### Your goal
Omit the images and retype the records verbatim.

### Information provided
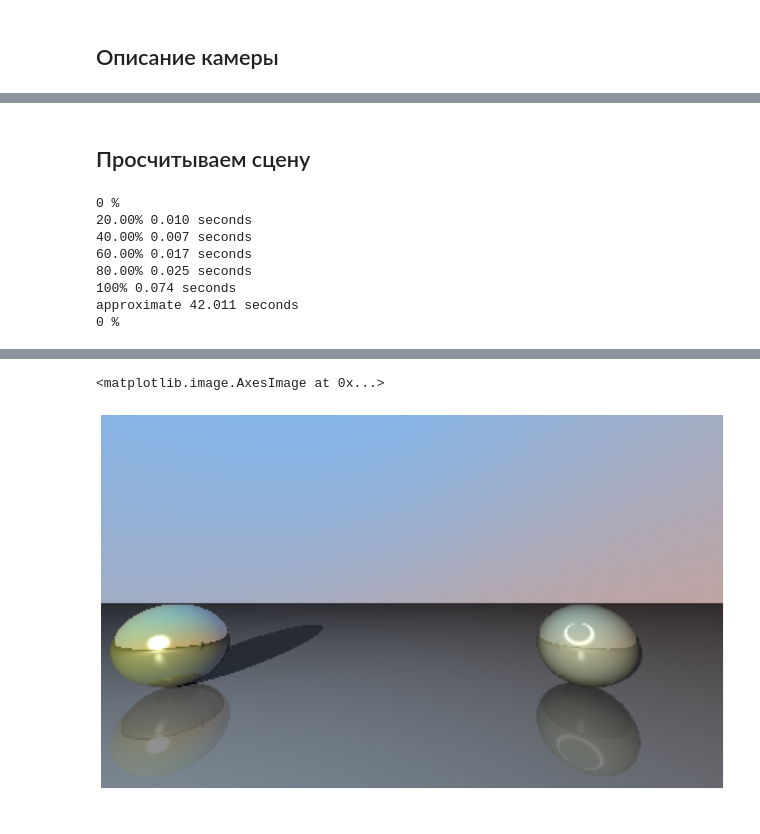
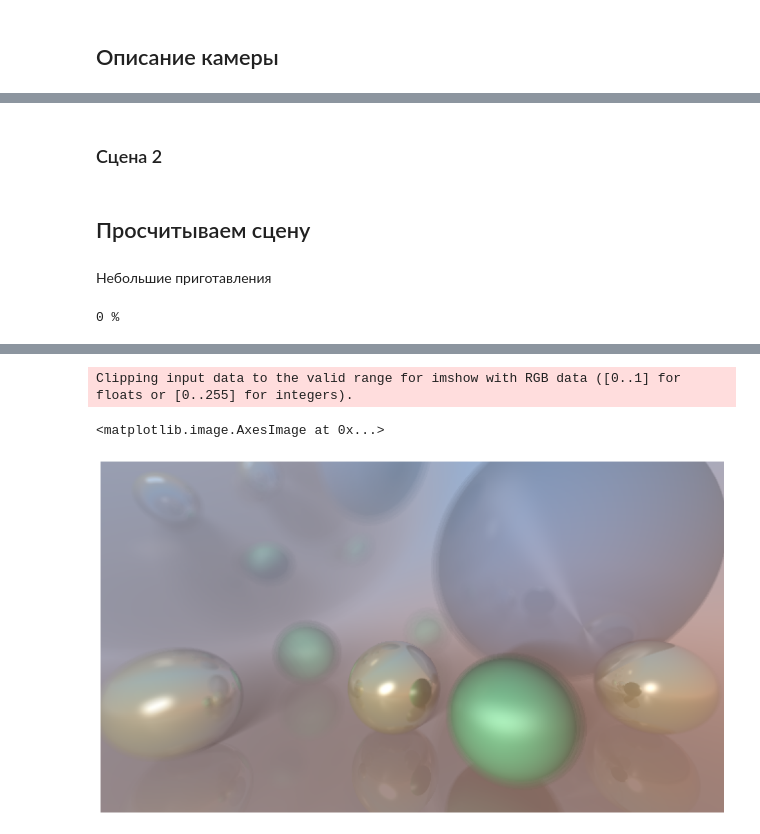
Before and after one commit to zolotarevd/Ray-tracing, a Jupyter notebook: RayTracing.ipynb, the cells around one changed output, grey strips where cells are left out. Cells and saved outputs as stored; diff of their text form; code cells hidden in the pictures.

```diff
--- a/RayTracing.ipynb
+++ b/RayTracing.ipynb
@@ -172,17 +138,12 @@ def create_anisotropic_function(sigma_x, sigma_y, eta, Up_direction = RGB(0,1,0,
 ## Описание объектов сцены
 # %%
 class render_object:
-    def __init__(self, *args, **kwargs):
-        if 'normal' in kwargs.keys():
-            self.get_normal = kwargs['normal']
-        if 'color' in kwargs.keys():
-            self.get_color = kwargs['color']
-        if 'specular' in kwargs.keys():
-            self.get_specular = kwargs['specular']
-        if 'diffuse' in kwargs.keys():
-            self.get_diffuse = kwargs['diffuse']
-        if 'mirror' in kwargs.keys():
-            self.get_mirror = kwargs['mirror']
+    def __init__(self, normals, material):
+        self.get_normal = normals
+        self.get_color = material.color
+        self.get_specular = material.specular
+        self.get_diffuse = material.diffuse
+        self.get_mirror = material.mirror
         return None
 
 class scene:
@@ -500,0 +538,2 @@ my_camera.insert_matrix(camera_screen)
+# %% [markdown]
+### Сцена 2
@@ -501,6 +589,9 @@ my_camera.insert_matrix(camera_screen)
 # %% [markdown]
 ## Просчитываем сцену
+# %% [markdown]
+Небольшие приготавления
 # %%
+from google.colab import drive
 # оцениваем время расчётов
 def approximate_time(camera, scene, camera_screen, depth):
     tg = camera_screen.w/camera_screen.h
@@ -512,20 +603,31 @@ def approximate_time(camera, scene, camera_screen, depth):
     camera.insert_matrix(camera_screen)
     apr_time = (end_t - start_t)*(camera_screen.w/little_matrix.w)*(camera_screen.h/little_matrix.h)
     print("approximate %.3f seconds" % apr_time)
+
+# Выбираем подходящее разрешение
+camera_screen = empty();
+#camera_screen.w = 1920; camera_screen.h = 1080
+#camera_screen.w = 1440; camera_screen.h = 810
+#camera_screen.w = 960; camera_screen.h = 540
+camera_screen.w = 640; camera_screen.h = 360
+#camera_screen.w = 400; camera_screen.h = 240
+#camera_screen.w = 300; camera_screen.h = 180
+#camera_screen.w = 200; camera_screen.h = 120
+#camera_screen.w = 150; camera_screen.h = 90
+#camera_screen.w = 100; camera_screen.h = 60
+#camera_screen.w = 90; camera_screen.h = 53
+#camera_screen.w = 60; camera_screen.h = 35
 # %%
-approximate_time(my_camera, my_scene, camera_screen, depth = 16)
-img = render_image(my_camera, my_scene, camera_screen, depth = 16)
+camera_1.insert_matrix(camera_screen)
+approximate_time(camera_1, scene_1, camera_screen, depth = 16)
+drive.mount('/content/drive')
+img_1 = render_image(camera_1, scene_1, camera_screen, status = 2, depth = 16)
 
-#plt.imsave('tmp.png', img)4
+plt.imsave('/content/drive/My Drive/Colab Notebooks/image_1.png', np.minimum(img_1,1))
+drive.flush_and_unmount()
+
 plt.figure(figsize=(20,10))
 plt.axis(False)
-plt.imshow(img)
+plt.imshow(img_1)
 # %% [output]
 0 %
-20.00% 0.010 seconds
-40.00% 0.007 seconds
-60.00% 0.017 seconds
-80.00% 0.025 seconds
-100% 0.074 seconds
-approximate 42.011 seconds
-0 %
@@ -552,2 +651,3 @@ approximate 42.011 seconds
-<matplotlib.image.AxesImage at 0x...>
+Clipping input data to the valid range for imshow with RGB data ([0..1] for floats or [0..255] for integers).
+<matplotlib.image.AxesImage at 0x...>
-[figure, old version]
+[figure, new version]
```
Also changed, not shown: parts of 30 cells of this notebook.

### Solution to this exercise
Before and after one commit to zolotarevd/Ray-tracing, a Jupyter notebook: RayTracing.ipynb, the cells around one changed output, grey strips where cells are left out. Cells and saved outputs as stored; diff of their text form; code cells hidden in the pictures.

```diff
--- a/RayTracing.ipynb
+++ b/RayTracing.ipynb
@@ -172,17 +138,12 @@ def create_anisotropic_function(sigma_x, sigma_y, eta, Up_direction = RGB(0,1,0,
 ## Описание объектов сцены
 # %%
 class render_object:
-    def __init__(self, *args, **kwargs):
-        if 'normal' in kwargs.keys():
-            self.get_normal = kwargs['normal']
-        if 'color' in kwargs.keys():
-            self.get_color = kwargs['color']
-        if 'specular' in kwargs.keys():
-            self.get_specular = kwargs['specular']
-        if 'diffuse' in kwargs.keys():
-            self.get_diffuse = kwargs['diffuse']
-        if 'mirror' in kwargs.keys():
-            self.get_mirror = kwargs['mirror']
+    def __init__(self, normals, material):
+        self.get_normal = normals
+        self.get_color = material.color
+        self.get_specular = material.specular
+        self.get_diffuse = material.diffuse
+        self.get_mirror = material.mirror
         return None
 
 class scene:
@@ -500,0 +538,2 @@ my_camera.insert_matrix(camera_screen)
+# %% [markdown]
+### Сцена 2
@@ -501,6 +589,9 @@ my_camera.insert_matrix(camera_screen)
 # %% [markdown]
 ## Просчитываем сцену
+# %% [markdown]
+Небольшие приготавления
 # %%
+from google.colab import drive
 # оцениваем время расчётов
 def approximate_time(camera, scene, camera_screen, depth):
     tg = camera_screen.w/camera_screen.h
@@ -512,20 +603,31 @@ def approximate_time(camera, scene, camera_screen, depth):
     camera.insert_matrix(camera_screen)
     apr_time = (end_t - start_t)*(camera_screen.w/little_matrix.w)*(camera_screen.h/little_matrix.h)
     print("approximate %.3f seconds" % apr_time)
+
+# Выбираем подходящее разрешение
+camera_screen = empty();
+#camera_screen.w = 1920; camera_screen.h = 1080
+#camera_screen.w = 1440; camera_screen.h = 810
+#camera_screen.w = 960; camera_screen.h = 540
+camera_screen.w = 640; camera_screen.h = 360
+#camera_screen.w = 400; camera_screen.h = 240
+#camera_screen.w = 300; camera_screen.h = 180
+#camera_screen.w = 200; camera_screen.h = 120
+#camera_screen.w = 150; camera_screen.h = 90
+#camera_screen.w = 100; camera_screen.h = 60
+#camera_screen.w = 90; camera_screen.h = 53
+#camera_screen.w = 60; camera_screen.h = 35
 # %%
-approximate_time(my_camera, my_scene, camera_screen, depth = 16)
-img = render_image(my_camera, my_scene, camera_screen, depth = 16)
+camera_1.insert_matrix(camera_screen)
+approximate_time(camera_1, scene_1, camera_screen, depth = 16)
+drive.mount('/content/drive')
+img_1 = render_image(camera_1, scene_1, camera_screen, status = 2, depth = 16)
 
-#plt.imsave('tmp.png', img)4
+plt.imsave('/content/drive/My Drive/Colab Notebooks/image_1.png', np.minimum(img_1,1))
+drive.flush_and_unmount()
+
 plt.figure(figsize=(20,10))
 plt.axis(False)
-plt.imshow(img)
+plt.imshow(img_1)
 # %% [output]
 0 %
-20.00% 0.010 seconds
-40.00% 0.007 seconds
-60.00% 0.017 seconds
-80.00% 0.025 seconds
-100% 0.074 seconds
-approximate 42.011 seconds
-0 %
@@ -552,2 +651,3 @@ approximate 42.011 seconds
-<matplotlib.image.AxesImage at 0x...>
+Clipping input data to the valid range for imshow with RGB data ([0..1] for floats or [0..255] for integers).
+<matplotlib.image.AxesImage at 0x...>
-[figure, old version]
+[figure, new version]
```
Also changed, not shown: parts of 30 cells of this notebook.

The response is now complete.